In part 1 of this Exclusive Interview, Dr. Thomas Seck talks with Diabetes in Control Publisher Steve Freed during the ADA 2017 Scientific Sessions in San Diego, CA about the Boehringer Ingelheim relationship with Eli Lilly, Empagliflozin for diabetes, and the cardiovascular effects of certain diabetes medications.
Thomas Seck, MD, is VP of Clinical Development and Medical Affairs at Boehringer Ingelheim.
Transcript of this video segment:
Steve: This is Steve Freed. We are here at American diabetes association, 77th scientific studies and we are here to present to you some exciting interviews with some of the top endos from all over the world. The name is Thomas Seck, MD and tell us little bit about your self
Dr. Seck: Thank you for having me. I am Thomas Seck. I am head of clinical development and medical affairs for the US organization of Boehringer Ingelheim. I am an endocrinologist by training and in the pharmaceutical industry for about a decade.
Steve: Your company obviously has a relationship with Eli Lilly.
Dr. Seck: Yes we do. There is a diabetes alliance between Boehringer Ingelheim and Eli Lilly covering a number of compounds. It started in 2011 and its really a unique and one-of-a-kind relationship to partner in developing and commercialization of various diabetes products.
Steve: it’s been about 3 years when Empagliflozin came out?
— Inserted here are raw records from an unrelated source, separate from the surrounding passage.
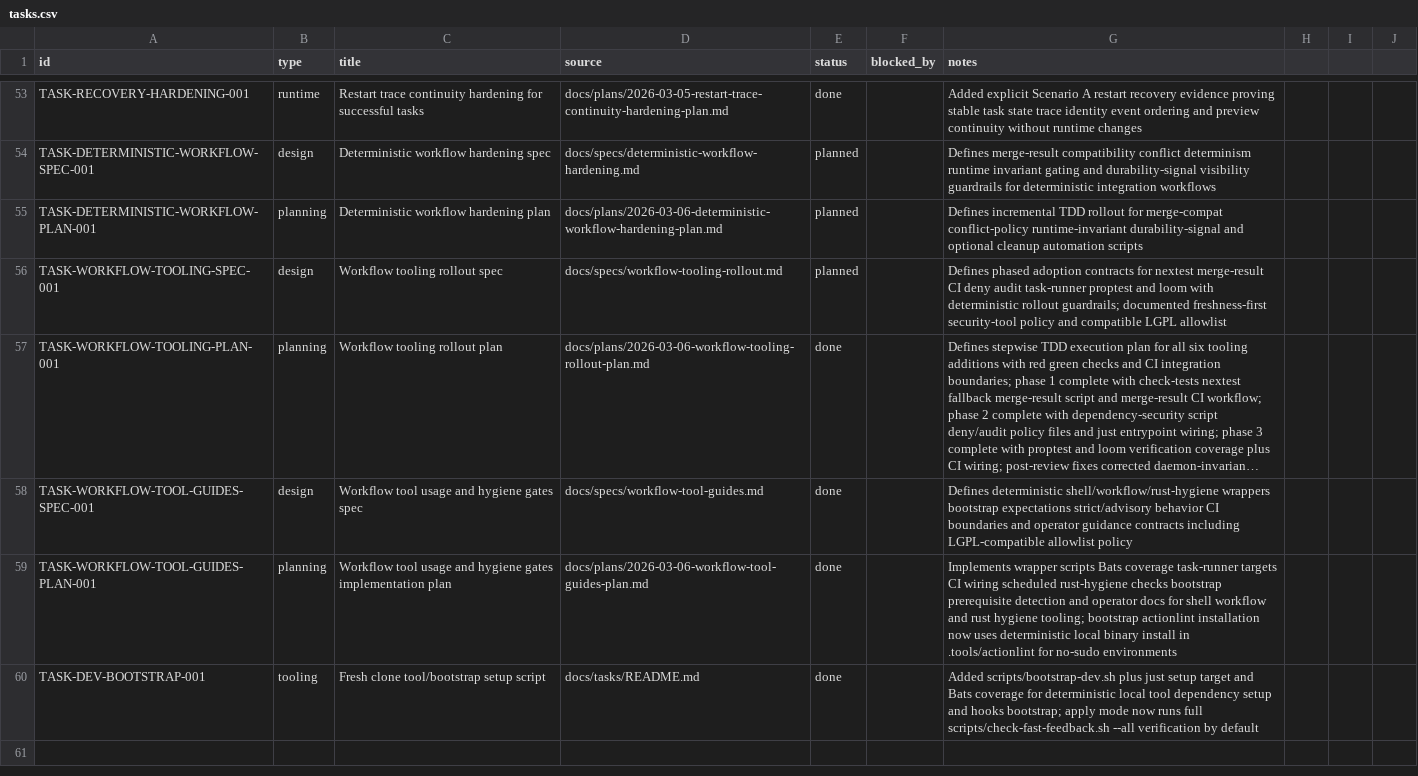
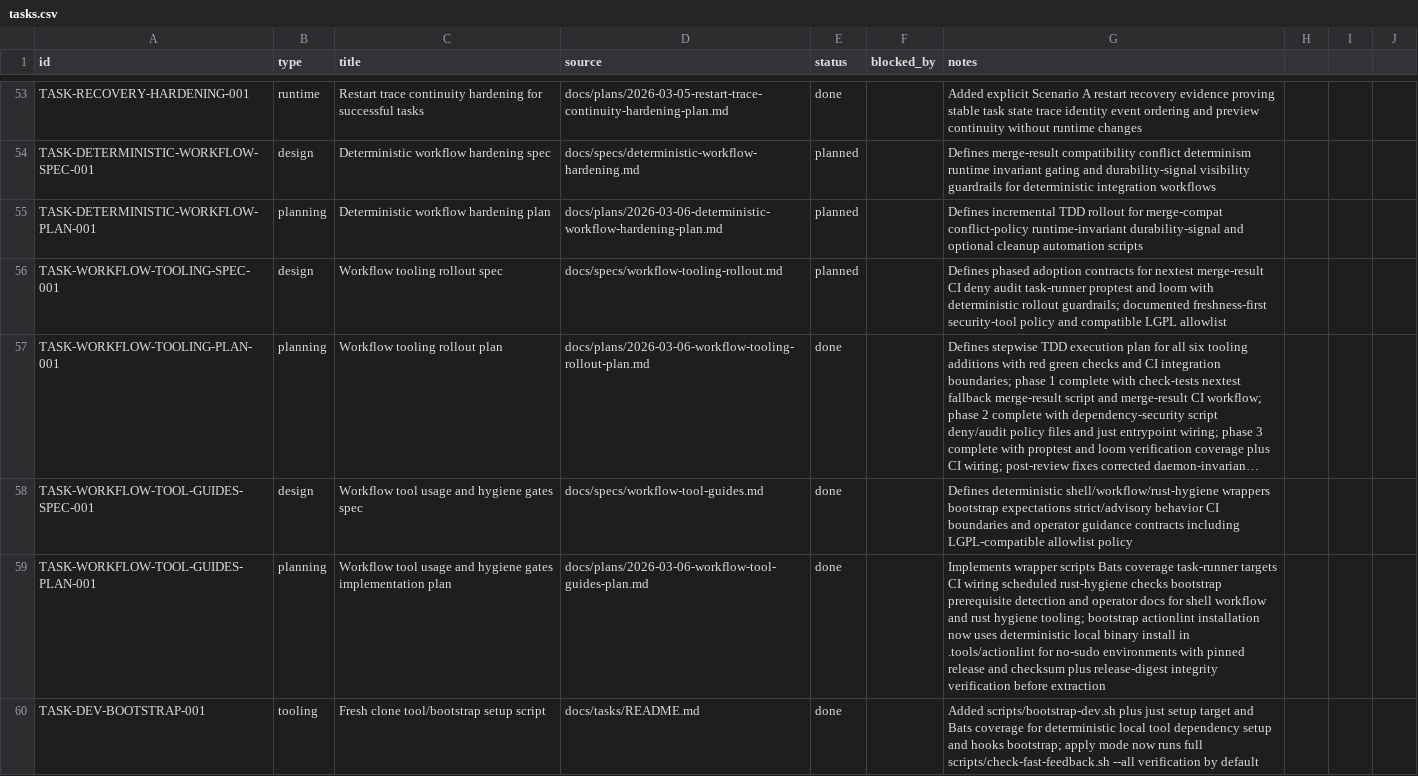
Before and after one commit to dikini/sharo, a CSV file: docs/tasks/tasks.csv, drawn as a sheet; only a part is shown, gaps mark what is left out; long unchanged cells end in …; the diff names each change by its address in the sheet, - before the commit and + after, or states it on an @@ line.

```diff
--- a/docs/tasks/tasks.csv
+++ b/docs/tasks/tasks.csv
-G59 (notes): …no-sudo environments
+G59 (notes): …no-sudo environments with pinned release and checksum plus release-digest integrity verification before extraction
```
Also changed, not shown: 4 other files.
Dr. Seck: Yes
Steve: And it kind of caught everybody by surprise because you discovered something that nobody really ever discussed. We always thought that diabetes is all about blood sugars (that’s because we could do something about blood sugars) and now with this drug we can actually do something about helping people live longer and prevent cardiovascular disease. Since most people with diabetes do not die from diabetes but they die from cardiovascular disease, this was a huge breakthrough.
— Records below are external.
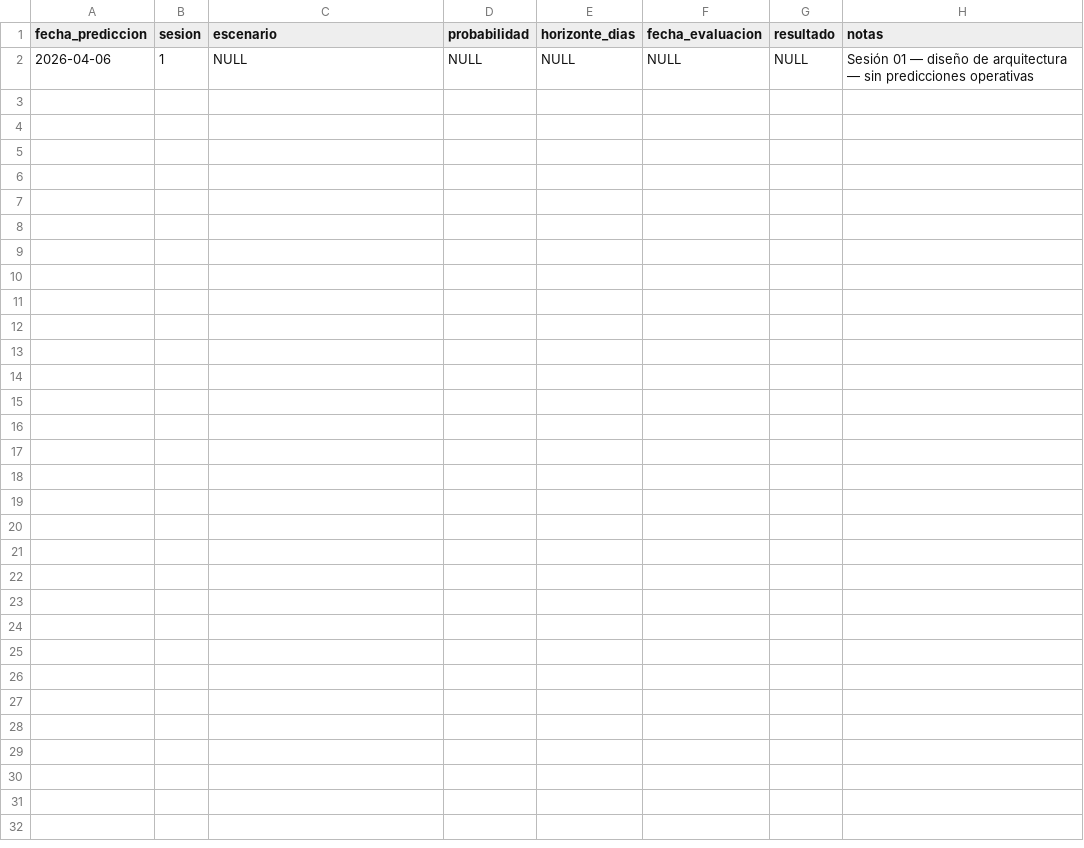
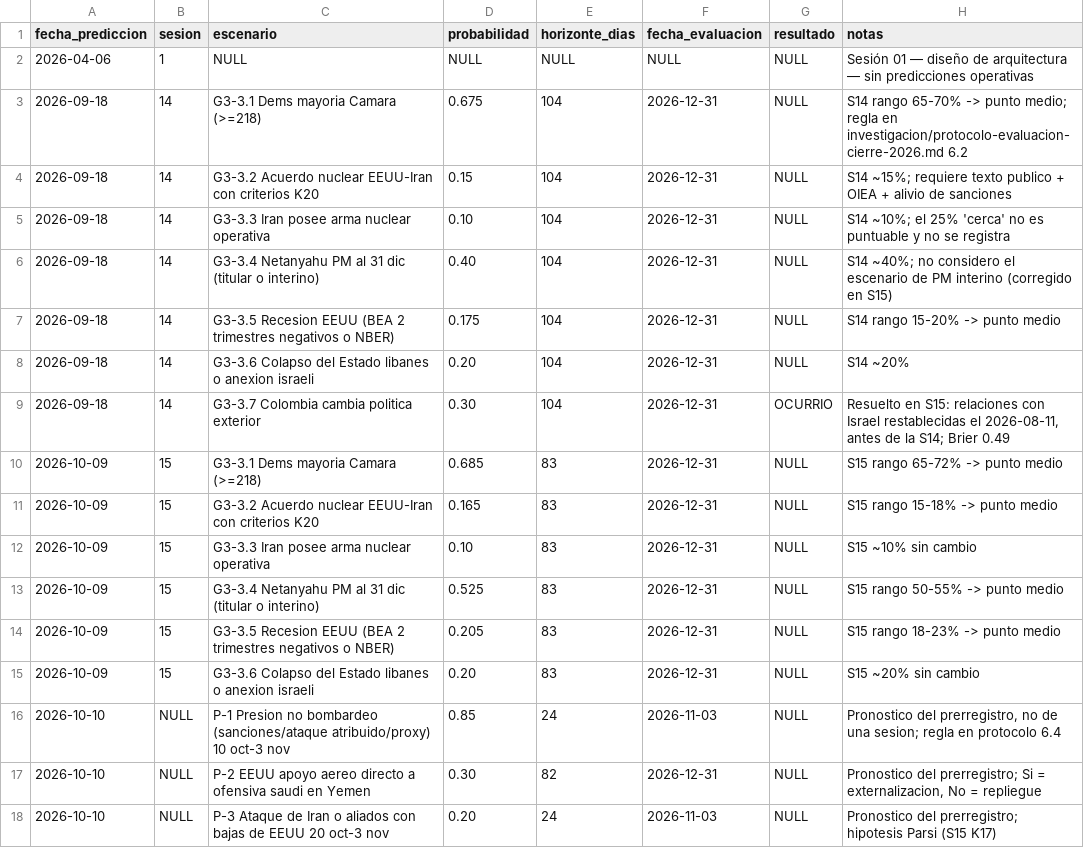
Before and after one commit to ensayos-aaad/iran-conflict-model, a CSV file: datos/validacion/registro-validacion.csv, drawn as a sheet.

```diff
--- a/datos/validacion/registro-validacion.csv
+++ b/datos/validacion/registro-validacion.csv
@@ -2 +2,17 @@ fecha_prediccion,sesion,escenario,probabilidad,horizonte_dias,fecha_evaluacion,r
 2026-04-06,1,NULL,NULL,NULL,NULL,NULL,Sesión 01 — diseño de arquitectura — sin predicciones operativas
+2026-09-18,14,G3-3.1 Dems mayoria Camara (>=218),0.675,104,2026-12-31,NULL,S14 rango 65-70% -> punto medio; regla en investigacion/protocolo-evaluacion-cierre-2026.md 6.2
+2026-09-18,14,G3-3.2 Acuerdo nuclear EEUU-Iran con criterios K20,0.15,104,2026-12-31,NULL,S14 ~15%; requiere texto publico + OIEA + alivio de sanciones
+2026-09-18,14,G3-3.3 Iran posee arma nuclear operativa,0.10,104,2026-12-31,NULL,S14 ~10%; el 25% 'cerca' no es puntuable y no se registra
+2026-09-18,14,G3-3.4 Netanyahu PM al 31 dic (titular o interino),0.40,104,2026-12-31,NULL,S14 ~40%; no considero el escenario de PM interino (corregido en S15)
+2026-09-18,14,G3-3.5 Recesion EEUU (BEA 2 trimestres negativos o NBER),0.175,104,2026-12-31,NULL,S14 rango 15-20% -> punto medio
+2026-09-18,14,G3-3.6 Colapso del Estado libanes o anexion israeli,0.20,104,2026-12-31,NULL,S14 ~20%
+2026-09-18,14,G3-3.7 Colombia cambia politica exterior,0.30,104,2026-12-31,OCURRIO,"Resuelto en S15: relaciones con Israel restablecidas el 2026-08-11, antes de la S14; Brier 0.49"
+2026-10-09,15,G3-3.1 Dems mayoria Camara (>=218),0.685,83,2026-12-31,NULL,S15 rango 65-72% -> punto medio
+2026-10-09,15,G3-3.2 Acuerdo nuclear EEUU-Iran con criterios K20,0.165,83,2026-12-31,NULL,S15 rango 15-18% -> punto medio
+2026-10-09,15,G3-3.3 Iran posee arma nuclear operativa,0.10,83,2026-12-31,NULL,S15 ~10% sin cambio
+2026-10-09,15,G3-3.4 Netanyahu PM al 31 dic (titular o interino),0.525,83,2026-12-31,NULL,S15 rango 50-55% -> punto medio
+2026-10-09,15,G3-3.5 Recesion EEUU (BEA 2 trimestres negativos o NBER),0.205,83,2026-12-31,NULL,S15 rango 18-23% -> punto medio
+2026-10-09,15,G3-3.6 Colapso del Estado libanes o anexion israeli,0.20,83,2026-12-31,NULL,S15 ~20% sin cambio
+2026-10-10,NULL,P-1 Presion no bombardeo (sanciones/ataque atribuido/proxy) 10 oct-3 nov,0.85,24,2026-11-03,NULL,"Pronostico del prerregistro, no de una sesion; regla en protocolo 6.4"
+2026-10-10,NULL,P-2 EEUU apoyo aereo directo a ofensiva saudi en Yemen,0.30,82,2026-12-31,NULL,"Pronostico del prerregistro; Si = externalizacion, No = repliegue"
+2026-10-10,NULL,P-3 Ataque de Iran o aliados con bajas de EEUU 20 oct-3 nov,0.20,24,2026-11-03,NULL,Pronostico del prerregistro; hipotesis Parsi (S15 K17)
```
Also changed, not shown: 4 other files.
Dr. Seck: Yes
Steve: Your study basically provided the information, so maybe we can talk a little bit about that. What data regarding Jardiance and the outcome is being presented here?
Dr. Seck: Maybe I can take a step back and add to what you already mentioned. I think the importance of cardiovascular disease in diabetes cannot be underestimated. The likelihood of having cardiovascular disease if you have diabetes is 2 to 4 times higher compared to a person without diabetes. On top of that, two out of three patients die due to cardiovascular disease if you have diabetes. So, it’s a very serious problem: it has impact on your life expectancy, so if you are diagnosed with diabetes at age of 60 and at the same time have established cardiovascular disease, your life expectancy is reduced by 12 years compared to individual without these conditions. So it’s a very serious and important condition. When empiric outcomes published in September of 2015, it’s a European diabetes meeting in Stockholm: I think that was first time we saw diabetes medication that showed benefit in cardiovascular outcome. So this is very large, robust study with over 7,000 patients. All of them had type 2 diabetes and cardiovascular disease. What we observed is called 3-point maze, major adverse cardiovascular accident. That endpoint was reduced by 14% but more importantly, this was entirely driven by a reduction of cardiovascular death by 38%. So at that time and still to this day, I think that this kind of results is really considered landmark in management of diabetes. And really opens up for physicians and patients a new opportunity to manage devastating cardiovascular disease.